For the entries below, how many lines contain the word "length"? Reply with the number and nothing else.
**** Records shown ****
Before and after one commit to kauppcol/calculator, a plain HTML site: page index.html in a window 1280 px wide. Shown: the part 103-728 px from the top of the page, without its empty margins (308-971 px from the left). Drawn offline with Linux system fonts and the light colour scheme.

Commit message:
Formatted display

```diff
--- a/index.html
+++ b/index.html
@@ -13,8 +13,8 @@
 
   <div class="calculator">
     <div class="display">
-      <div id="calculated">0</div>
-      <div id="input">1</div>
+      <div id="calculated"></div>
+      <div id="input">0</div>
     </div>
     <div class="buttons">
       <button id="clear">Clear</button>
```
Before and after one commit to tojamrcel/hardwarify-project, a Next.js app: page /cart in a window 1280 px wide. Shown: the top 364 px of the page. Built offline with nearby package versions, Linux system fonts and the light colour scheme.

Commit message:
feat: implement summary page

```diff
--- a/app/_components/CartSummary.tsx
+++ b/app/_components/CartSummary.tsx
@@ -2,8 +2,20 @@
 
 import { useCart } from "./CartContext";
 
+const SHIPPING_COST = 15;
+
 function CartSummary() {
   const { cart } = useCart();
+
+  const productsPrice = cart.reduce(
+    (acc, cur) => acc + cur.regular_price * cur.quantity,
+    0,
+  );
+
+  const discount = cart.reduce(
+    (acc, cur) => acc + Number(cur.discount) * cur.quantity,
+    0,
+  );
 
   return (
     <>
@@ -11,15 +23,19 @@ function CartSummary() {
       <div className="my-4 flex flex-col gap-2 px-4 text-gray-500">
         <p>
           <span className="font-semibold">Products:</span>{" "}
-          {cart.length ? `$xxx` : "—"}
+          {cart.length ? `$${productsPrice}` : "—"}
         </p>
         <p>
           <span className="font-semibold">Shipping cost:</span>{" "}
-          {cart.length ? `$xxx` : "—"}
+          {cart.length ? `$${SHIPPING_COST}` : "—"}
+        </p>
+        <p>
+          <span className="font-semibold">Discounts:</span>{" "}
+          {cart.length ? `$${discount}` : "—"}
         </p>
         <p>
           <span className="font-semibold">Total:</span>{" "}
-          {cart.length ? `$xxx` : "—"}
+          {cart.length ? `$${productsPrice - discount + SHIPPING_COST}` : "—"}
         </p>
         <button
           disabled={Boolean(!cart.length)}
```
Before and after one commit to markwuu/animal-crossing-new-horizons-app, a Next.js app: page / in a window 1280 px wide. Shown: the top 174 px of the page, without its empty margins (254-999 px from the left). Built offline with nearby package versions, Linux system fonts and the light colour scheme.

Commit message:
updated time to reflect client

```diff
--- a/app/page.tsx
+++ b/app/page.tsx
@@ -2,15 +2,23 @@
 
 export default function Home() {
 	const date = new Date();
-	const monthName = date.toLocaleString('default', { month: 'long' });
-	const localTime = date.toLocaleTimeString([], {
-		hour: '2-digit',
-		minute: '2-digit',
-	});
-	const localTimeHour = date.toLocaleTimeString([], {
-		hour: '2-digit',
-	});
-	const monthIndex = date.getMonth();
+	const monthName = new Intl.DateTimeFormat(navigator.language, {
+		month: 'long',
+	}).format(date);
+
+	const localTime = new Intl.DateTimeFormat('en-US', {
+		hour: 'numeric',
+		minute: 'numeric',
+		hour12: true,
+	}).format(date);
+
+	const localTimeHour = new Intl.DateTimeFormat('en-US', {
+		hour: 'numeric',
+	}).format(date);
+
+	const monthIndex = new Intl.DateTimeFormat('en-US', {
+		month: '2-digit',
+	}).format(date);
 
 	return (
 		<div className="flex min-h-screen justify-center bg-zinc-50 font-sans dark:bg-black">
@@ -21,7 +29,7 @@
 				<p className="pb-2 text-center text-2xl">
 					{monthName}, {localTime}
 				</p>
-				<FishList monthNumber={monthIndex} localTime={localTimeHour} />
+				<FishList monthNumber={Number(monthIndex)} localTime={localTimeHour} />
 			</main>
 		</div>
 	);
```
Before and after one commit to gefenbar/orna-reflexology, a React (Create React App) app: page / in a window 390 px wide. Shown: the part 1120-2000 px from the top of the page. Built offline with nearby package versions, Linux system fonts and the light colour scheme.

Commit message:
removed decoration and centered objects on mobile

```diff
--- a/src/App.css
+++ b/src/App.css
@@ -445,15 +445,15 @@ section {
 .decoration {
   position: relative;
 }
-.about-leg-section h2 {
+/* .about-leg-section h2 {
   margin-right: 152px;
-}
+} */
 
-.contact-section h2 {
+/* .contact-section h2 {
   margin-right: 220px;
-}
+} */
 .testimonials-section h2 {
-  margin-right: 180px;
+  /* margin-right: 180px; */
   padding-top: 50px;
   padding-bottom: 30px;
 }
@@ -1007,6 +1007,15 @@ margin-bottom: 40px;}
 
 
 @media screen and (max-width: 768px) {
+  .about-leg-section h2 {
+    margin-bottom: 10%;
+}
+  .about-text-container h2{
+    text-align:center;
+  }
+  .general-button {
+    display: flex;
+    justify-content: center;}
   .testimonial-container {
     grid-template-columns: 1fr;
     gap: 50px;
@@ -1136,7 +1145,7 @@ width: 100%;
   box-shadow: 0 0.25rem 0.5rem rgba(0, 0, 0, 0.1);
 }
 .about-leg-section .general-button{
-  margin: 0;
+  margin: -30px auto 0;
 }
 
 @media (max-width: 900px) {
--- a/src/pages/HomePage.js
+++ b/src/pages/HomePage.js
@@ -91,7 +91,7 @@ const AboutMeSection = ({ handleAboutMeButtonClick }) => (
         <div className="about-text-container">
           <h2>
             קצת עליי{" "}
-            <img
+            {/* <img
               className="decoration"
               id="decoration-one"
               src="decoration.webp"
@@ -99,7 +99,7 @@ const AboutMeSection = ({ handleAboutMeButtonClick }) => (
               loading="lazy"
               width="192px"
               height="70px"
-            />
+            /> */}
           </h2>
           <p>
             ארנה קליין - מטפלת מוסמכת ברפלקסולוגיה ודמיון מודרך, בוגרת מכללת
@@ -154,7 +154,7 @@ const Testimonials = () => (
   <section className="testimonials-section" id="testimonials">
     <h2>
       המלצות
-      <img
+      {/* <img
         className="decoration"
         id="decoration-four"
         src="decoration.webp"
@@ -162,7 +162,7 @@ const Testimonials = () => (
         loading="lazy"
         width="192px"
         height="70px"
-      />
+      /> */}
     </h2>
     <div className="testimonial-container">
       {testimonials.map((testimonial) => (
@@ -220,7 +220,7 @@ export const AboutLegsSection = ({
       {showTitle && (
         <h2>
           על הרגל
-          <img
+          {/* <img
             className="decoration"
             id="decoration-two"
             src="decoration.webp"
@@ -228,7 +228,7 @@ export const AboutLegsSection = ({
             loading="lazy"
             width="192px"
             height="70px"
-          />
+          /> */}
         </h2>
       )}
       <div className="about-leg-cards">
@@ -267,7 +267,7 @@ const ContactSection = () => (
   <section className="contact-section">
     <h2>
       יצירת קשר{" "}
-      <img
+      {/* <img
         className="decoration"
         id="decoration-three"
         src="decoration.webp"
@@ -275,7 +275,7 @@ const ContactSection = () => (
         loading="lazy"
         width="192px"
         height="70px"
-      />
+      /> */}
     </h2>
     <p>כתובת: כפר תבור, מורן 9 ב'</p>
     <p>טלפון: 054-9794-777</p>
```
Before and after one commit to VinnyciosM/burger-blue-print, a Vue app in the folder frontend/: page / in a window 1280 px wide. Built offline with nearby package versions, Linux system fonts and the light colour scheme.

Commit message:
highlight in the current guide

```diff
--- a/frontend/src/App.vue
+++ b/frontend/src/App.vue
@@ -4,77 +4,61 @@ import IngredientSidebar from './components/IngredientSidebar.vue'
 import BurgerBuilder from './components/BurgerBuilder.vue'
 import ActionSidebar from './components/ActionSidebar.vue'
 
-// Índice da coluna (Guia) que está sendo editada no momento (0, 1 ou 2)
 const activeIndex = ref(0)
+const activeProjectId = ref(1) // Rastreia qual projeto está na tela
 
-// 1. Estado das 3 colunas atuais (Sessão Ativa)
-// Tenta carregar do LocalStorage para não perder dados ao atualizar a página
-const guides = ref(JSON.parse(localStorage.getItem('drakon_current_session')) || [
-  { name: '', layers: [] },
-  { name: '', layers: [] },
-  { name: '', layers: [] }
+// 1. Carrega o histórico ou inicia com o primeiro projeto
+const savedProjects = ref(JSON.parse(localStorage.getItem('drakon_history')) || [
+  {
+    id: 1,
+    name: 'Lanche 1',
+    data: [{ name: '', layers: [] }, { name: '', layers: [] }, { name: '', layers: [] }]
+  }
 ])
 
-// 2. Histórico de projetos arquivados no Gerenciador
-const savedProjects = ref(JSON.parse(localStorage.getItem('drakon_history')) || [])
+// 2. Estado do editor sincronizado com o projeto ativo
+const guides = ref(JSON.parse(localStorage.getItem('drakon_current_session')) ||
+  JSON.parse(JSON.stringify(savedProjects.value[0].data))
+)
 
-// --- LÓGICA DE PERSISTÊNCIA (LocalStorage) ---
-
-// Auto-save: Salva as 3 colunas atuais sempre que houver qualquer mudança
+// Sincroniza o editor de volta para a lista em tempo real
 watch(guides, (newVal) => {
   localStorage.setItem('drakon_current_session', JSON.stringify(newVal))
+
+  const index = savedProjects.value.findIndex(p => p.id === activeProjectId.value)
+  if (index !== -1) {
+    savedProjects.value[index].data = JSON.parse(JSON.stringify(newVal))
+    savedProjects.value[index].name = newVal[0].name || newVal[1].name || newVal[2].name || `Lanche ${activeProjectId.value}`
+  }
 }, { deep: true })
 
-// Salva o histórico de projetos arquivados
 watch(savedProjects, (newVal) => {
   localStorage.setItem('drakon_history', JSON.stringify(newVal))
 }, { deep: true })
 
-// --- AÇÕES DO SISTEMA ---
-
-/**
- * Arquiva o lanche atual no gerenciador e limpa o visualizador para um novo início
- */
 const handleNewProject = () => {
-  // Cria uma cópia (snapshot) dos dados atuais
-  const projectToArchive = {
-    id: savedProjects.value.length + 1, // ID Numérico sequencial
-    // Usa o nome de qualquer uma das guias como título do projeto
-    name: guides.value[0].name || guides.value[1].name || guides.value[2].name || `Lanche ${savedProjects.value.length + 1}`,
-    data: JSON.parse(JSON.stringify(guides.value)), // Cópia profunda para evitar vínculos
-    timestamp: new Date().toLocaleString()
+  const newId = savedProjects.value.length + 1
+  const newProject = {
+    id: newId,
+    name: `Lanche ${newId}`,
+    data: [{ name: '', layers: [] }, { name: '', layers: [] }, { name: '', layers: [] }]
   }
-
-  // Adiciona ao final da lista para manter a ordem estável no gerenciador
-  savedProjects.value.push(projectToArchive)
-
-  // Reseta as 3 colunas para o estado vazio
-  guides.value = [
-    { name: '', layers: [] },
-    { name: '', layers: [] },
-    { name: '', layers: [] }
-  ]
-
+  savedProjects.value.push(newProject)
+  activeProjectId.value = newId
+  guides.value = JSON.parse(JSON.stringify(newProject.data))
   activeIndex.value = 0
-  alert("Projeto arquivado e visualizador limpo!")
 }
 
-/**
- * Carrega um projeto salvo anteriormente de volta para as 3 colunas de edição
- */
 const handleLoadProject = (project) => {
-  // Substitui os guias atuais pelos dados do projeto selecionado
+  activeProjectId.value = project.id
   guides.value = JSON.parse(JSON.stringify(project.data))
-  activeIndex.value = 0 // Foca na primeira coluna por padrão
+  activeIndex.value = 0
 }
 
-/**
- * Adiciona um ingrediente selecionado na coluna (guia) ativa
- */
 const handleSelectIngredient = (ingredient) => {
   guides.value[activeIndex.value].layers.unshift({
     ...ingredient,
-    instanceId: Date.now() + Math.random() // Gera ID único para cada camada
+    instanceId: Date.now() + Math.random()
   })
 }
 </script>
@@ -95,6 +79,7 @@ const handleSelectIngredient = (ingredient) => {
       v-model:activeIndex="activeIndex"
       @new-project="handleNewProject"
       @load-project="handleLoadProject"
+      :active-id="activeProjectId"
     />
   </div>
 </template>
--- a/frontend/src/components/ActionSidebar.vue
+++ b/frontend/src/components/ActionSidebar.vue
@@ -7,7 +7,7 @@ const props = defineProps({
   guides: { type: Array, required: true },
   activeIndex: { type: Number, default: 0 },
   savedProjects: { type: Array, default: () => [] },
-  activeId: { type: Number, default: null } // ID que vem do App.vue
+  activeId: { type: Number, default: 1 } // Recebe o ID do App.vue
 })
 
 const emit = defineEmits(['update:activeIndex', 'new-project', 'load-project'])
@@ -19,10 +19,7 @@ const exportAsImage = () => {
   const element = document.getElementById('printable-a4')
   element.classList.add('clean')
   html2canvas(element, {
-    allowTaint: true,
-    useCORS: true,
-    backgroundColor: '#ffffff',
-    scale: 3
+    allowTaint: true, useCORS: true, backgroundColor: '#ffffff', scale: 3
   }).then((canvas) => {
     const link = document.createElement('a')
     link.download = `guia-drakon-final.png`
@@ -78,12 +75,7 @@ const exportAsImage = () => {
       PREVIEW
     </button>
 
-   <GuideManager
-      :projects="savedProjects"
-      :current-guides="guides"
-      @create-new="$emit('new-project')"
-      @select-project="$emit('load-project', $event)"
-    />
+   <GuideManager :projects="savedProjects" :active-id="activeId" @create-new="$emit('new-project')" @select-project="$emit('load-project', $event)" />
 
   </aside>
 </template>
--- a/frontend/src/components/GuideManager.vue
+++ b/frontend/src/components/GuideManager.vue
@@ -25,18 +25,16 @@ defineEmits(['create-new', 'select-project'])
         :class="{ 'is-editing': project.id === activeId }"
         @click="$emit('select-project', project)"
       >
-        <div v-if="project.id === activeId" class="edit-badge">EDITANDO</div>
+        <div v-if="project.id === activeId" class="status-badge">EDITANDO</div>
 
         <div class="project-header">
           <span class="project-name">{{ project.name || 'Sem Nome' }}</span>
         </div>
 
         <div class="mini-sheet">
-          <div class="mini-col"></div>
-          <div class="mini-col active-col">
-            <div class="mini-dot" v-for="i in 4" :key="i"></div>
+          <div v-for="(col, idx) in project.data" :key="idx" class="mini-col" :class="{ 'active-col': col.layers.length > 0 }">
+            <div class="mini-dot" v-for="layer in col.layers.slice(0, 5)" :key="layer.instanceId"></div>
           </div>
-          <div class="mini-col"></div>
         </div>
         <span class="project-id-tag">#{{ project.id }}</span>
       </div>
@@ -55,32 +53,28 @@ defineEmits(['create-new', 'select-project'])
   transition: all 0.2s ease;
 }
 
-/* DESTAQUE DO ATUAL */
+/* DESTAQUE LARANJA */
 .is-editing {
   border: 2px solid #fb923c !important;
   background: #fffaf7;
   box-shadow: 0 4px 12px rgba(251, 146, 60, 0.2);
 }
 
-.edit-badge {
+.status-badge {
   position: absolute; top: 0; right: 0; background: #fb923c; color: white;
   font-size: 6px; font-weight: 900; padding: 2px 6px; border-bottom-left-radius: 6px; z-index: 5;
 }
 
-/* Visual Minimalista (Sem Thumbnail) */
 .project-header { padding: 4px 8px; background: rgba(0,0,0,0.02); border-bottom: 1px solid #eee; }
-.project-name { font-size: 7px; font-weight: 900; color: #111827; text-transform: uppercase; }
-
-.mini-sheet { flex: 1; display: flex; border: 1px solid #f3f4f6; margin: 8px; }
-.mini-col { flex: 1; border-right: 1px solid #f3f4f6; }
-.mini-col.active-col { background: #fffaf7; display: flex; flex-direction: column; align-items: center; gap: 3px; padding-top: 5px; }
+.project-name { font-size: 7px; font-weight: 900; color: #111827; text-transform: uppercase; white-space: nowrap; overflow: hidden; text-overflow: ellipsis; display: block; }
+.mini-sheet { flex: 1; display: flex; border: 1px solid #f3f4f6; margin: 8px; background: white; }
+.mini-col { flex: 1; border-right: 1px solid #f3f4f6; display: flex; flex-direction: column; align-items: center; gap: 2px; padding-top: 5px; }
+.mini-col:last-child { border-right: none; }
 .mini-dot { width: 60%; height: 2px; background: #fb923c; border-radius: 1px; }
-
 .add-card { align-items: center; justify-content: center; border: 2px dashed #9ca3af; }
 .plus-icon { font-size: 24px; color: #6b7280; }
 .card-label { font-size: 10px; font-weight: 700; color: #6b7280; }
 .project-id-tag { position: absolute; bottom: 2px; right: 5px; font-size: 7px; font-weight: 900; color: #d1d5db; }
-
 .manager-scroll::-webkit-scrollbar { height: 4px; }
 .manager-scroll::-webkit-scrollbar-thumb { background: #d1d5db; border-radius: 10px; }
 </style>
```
****
## Task solution
12